Our lives before and after my sister’s Sanfilippo diagnosis
With memories to cherish, we hold the present tight and await the next chapter
As a Sanfilippo sibling, I grew up with my sister, Abby, who is two and a half years older than me. We lived in the same house for about 20 years, so we made lots of memories together.
I often view my life in parts, as if it were on a timeline. I remember when Abby and I could have conversations, a period when she was declining and we didn’t know why. Now I see Abby live with Sanfilippo syndrome, a rare, terminal disease that has taken away her basic life skills.
Abby’s diagnosis was one of those significant moments that changed our family forever. I recall Abby and I attending high school together and walking across the stage for our diplomas. Even then, we were nervous that she couldn’t make that walk. She’d already begun her decline.
I recall a time when Abby would read every (and I mean every) sign we’d pass while driving. We would sing, dance, and have so much fun in the car together. As she got worse, we continued our car rides — they brought back the Abby I grew up with. The day-to-day, routine things we used to do are now my fondest memories as I think of all that this disease has taken from her.
Before Abby’s diagnosis, she could tell me what she did at school as I drove us home each day. She got into the car independently. We used to go to dinner as a family, and we played games together. These are the times we hold so close to us since Sanfilippo has taken all of these abilities from her.
Since Sanfilippo, she’s required supervision at all times. She can no longer walk or eat dinner without assistance. She no longer speaks to us. We, as a family, have lived a completely different life ever since.
The most difficult part of this timeline is one that I haven’t experienced yet. I know this diagnosis ends with Abby not being here anymore. We know what awaits us. Being a part of the Sanfilippo syndrome community, you’re reminded of these short timelines. Our community has recently lost three lives to this terrible disease. Every day, you’re reminded that each day is not promised.
As a Sanfilippo sibling, I can separate my life into before and after her diagnosis, or before and after she lost her speech. Any day, we may enter the next “before and after.” Eventually, we’ll come to the end of the timeline. Until then, we cherish each and every moment we have with Abby.
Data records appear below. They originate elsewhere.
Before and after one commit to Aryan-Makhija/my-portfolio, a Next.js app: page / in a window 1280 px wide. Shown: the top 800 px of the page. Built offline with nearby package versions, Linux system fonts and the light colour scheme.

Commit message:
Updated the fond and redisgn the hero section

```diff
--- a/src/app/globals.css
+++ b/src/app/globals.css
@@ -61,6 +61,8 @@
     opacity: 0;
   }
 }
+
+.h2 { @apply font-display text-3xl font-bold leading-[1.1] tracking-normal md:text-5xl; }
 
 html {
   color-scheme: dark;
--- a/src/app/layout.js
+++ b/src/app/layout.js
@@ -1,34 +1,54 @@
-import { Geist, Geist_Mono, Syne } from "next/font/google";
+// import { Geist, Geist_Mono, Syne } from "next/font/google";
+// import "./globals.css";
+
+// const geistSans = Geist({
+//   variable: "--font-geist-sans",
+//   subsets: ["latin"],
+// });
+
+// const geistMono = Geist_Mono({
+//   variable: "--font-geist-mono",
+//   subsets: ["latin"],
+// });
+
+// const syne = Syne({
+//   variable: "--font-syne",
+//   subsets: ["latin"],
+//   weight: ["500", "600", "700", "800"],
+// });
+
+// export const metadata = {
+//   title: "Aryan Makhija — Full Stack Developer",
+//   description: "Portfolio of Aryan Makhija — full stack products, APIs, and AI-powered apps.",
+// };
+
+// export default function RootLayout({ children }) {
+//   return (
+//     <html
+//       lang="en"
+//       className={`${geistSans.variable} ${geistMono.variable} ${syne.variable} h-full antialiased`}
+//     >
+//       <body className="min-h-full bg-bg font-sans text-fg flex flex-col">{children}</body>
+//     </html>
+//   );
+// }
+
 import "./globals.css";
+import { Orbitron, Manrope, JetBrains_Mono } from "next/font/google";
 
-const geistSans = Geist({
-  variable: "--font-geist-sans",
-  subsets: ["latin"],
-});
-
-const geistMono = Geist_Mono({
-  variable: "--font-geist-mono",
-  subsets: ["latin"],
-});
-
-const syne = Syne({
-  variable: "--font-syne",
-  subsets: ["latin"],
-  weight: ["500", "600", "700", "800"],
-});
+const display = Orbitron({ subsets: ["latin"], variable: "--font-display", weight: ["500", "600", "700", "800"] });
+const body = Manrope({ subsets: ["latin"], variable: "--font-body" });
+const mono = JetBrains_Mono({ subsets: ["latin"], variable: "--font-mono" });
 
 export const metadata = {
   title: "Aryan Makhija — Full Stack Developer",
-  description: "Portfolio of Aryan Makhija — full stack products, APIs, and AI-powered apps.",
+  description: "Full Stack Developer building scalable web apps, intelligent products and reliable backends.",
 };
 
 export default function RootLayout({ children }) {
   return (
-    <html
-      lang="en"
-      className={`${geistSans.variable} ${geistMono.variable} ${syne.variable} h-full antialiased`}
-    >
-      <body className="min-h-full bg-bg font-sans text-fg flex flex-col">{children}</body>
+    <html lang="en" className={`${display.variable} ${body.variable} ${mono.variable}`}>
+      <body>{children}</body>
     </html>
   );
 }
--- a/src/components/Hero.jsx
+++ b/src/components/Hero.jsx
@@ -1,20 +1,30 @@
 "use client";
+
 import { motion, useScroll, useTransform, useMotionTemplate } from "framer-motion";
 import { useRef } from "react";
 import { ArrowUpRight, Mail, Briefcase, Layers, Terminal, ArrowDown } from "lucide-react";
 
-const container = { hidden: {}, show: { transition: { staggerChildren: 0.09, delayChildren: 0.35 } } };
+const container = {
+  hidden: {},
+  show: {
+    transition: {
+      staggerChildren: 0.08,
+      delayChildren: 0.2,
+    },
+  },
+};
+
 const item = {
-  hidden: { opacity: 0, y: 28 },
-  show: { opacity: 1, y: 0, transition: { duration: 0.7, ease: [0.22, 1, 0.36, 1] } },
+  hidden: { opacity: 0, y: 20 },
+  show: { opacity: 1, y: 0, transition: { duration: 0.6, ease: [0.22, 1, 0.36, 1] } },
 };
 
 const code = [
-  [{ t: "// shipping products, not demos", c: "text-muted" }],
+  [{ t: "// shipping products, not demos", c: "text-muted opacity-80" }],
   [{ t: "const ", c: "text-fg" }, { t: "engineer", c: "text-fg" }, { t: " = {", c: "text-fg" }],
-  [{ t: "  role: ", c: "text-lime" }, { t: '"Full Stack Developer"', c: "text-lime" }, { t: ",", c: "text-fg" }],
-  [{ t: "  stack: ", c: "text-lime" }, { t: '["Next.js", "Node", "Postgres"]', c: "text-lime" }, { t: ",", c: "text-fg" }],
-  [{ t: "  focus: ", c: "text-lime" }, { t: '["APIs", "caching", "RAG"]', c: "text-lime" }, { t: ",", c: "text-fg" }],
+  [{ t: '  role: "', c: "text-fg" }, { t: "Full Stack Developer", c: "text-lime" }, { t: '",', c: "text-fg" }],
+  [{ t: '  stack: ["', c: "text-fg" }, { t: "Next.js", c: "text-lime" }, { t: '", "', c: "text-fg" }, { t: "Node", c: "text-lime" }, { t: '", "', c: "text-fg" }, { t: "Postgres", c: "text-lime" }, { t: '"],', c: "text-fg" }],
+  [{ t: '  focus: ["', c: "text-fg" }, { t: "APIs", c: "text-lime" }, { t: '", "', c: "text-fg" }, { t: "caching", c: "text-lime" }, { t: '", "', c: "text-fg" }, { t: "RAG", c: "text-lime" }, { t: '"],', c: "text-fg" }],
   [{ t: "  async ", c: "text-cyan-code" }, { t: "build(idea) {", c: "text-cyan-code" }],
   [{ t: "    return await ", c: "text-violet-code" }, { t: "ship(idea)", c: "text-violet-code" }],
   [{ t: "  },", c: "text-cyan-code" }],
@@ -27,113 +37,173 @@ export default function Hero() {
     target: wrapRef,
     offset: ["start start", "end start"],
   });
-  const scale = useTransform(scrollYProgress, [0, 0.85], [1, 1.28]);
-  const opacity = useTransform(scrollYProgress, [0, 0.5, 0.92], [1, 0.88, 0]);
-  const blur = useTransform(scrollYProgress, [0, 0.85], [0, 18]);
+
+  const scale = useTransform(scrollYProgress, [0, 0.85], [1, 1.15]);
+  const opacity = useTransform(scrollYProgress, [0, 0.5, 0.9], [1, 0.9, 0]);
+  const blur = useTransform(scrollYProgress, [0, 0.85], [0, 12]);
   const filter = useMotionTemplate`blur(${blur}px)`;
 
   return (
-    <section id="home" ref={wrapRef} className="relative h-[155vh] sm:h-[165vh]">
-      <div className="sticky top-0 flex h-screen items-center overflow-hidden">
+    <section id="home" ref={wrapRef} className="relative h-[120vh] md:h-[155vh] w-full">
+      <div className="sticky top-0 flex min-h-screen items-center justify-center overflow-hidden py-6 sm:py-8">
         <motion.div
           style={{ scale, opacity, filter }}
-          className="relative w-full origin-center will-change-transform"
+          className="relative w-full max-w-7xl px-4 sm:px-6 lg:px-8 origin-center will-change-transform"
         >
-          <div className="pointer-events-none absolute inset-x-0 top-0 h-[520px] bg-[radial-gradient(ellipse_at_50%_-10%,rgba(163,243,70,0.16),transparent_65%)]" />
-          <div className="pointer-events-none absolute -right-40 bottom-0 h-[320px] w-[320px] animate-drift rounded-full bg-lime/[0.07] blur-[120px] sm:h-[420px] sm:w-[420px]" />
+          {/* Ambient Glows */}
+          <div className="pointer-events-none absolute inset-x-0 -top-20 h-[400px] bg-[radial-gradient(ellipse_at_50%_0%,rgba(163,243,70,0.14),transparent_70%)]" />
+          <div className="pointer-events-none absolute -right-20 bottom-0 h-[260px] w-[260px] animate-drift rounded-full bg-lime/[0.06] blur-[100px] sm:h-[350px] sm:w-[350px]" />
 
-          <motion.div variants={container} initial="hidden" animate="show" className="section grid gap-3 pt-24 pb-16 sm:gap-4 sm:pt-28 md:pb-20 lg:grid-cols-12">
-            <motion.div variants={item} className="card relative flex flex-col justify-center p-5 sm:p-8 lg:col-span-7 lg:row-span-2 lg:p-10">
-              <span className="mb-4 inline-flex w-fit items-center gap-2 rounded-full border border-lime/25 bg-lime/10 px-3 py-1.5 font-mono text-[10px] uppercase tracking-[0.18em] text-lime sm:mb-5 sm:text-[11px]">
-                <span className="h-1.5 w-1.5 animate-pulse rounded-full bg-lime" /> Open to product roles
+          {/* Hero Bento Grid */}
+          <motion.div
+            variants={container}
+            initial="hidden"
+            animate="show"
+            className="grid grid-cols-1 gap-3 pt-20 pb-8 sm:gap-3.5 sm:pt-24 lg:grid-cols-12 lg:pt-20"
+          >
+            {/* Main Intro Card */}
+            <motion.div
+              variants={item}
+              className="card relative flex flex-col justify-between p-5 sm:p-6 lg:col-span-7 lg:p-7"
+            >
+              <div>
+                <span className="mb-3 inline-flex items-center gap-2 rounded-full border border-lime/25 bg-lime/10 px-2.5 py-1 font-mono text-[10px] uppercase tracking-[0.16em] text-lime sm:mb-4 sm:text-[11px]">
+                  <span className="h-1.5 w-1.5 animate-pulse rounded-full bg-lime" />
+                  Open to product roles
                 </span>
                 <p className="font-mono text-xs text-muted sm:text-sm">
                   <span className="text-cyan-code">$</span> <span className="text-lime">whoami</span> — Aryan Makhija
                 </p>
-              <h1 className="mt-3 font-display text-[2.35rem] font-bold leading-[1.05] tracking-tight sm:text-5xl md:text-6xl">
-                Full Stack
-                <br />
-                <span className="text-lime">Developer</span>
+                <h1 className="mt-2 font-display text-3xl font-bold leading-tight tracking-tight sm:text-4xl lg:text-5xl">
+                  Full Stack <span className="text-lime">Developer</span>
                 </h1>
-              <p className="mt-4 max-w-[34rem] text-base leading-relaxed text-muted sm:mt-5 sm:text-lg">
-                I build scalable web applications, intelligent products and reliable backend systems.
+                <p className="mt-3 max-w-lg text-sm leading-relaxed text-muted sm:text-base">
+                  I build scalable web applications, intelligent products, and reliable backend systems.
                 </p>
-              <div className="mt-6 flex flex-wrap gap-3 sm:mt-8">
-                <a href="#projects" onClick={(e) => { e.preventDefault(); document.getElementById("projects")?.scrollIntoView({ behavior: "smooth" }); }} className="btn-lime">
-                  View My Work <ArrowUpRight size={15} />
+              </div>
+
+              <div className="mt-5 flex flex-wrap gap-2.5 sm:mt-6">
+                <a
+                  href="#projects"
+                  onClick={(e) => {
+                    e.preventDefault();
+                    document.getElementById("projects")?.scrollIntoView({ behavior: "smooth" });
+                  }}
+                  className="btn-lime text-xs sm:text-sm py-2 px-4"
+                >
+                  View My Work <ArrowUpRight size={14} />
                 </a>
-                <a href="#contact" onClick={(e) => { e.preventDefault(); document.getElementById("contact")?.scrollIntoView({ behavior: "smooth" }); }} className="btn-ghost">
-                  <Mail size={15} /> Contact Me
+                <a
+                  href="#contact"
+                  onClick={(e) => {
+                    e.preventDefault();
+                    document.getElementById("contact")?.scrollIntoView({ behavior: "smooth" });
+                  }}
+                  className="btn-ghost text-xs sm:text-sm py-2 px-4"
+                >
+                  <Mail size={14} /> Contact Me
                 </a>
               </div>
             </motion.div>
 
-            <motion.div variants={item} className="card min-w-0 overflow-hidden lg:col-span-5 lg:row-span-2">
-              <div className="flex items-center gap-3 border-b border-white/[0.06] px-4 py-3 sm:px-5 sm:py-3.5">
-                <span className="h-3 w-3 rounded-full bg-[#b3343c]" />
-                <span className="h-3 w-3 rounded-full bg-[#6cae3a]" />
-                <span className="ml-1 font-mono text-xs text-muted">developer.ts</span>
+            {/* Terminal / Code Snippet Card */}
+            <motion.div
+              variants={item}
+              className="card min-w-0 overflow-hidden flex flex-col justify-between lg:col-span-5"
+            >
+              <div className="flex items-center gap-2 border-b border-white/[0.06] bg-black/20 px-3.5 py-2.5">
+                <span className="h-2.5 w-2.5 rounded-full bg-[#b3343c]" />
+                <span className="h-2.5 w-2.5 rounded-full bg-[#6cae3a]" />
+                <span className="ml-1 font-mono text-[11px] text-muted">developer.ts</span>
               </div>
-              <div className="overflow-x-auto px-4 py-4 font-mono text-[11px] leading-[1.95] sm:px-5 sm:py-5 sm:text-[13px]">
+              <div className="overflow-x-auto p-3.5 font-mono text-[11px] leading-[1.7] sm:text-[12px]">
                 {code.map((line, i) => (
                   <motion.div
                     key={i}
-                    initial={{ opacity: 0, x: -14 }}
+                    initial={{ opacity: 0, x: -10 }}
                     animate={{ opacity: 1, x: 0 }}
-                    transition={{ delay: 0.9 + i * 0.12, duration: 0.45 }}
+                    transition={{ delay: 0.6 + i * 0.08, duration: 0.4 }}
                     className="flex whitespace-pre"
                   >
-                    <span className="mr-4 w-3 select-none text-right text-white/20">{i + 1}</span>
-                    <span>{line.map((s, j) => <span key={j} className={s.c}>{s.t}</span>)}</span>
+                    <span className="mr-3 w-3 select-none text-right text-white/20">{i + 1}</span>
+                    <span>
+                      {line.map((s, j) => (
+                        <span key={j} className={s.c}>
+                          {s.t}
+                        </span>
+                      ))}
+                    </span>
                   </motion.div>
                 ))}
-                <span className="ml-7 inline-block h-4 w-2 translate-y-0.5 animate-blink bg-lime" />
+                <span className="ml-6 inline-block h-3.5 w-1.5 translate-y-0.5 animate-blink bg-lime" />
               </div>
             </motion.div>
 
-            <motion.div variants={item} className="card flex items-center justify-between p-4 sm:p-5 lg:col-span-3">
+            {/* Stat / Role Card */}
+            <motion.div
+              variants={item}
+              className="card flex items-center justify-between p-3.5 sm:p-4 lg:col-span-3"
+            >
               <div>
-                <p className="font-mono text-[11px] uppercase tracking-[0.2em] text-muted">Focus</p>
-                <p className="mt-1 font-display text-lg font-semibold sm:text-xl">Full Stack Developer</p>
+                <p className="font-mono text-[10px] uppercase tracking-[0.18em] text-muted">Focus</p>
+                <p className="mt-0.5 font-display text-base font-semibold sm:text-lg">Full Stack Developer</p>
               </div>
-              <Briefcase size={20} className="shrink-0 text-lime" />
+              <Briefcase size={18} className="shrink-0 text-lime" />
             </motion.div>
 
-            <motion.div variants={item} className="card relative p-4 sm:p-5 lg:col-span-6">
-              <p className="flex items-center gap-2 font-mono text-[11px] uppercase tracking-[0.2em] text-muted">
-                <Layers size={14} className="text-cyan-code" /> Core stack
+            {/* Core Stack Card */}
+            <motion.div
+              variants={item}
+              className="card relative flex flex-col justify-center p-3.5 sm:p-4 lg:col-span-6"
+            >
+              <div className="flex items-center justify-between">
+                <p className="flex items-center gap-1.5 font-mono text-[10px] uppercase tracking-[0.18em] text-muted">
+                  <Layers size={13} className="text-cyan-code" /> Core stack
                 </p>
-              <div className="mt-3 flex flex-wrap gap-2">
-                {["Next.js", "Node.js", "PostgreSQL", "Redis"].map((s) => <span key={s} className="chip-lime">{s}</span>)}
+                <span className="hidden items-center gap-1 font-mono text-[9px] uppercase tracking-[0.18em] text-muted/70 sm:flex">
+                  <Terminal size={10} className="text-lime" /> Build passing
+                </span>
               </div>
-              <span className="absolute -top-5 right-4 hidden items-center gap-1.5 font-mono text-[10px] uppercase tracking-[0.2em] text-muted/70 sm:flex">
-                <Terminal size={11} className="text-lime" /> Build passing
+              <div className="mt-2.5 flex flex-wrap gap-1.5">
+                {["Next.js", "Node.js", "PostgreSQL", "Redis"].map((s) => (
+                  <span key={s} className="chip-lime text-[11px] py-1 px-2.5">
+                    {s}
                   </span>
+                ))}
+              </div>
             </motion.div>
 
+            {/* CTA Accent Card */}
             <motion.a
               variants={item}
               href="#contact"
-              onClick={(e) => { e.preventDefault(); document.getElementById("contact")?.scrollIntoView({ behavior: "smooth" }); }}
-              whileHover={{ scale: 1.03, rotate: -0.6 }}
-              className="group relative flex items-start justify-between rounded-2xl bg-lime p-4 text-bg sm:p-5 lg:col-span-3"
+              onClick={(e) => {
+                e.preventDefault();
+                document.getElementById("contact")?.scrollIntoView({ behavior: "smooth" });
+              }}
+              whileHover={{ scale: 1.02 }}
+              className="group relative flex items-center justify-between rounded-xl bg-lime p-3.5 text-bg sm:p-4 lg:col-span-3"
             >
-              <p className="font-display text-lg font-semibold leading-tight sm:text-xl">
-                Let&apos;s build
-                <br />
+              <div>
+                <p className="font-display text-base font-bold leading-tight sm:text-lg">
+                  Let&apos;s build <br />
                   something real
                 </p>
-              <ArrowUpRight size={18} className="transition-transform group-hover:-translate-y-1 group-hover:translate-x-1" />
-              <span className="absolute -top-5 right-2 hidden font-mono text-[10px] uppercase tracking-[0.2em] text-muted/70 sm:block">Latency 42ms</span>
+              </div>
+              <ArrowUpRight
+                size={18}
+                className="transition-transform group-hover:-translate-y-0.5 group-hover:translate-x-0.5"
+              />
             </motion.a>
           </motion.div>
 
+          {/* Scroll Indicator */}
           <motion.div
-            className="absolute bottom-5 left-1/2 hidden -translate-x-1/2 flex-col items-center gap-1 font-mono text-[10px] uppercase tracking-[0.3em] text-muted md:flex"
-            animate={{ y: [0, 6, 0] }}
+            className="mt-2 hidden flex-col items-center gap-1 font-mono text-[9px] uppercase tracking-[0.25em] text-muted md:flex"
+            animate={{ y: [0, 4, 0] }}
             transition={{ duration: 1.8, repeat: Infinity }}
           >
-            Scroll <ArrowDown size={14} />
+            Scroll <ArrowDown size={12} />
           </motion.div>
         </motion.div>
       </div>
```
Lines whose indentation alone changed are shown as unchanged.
Note: Sanfilippo News is strictly a news and information website about the syndrome. It does not provide medical advice, diagnosis, or treatment. This content is not intended to be a substitute for professional medical advice, diagnosis, or treatment. Always seek the advice of your physician or other qualified health provider with any questions you may have regarding a medical condition. Never disregard professional medical advice or delay in seeking it because of something you have read on this website. The opinions expressed in this column are not those of Sanfilippo News or its parent company, BioNews, and are intended to spark discussion about issues pertaining to Sanfilippo syndrome.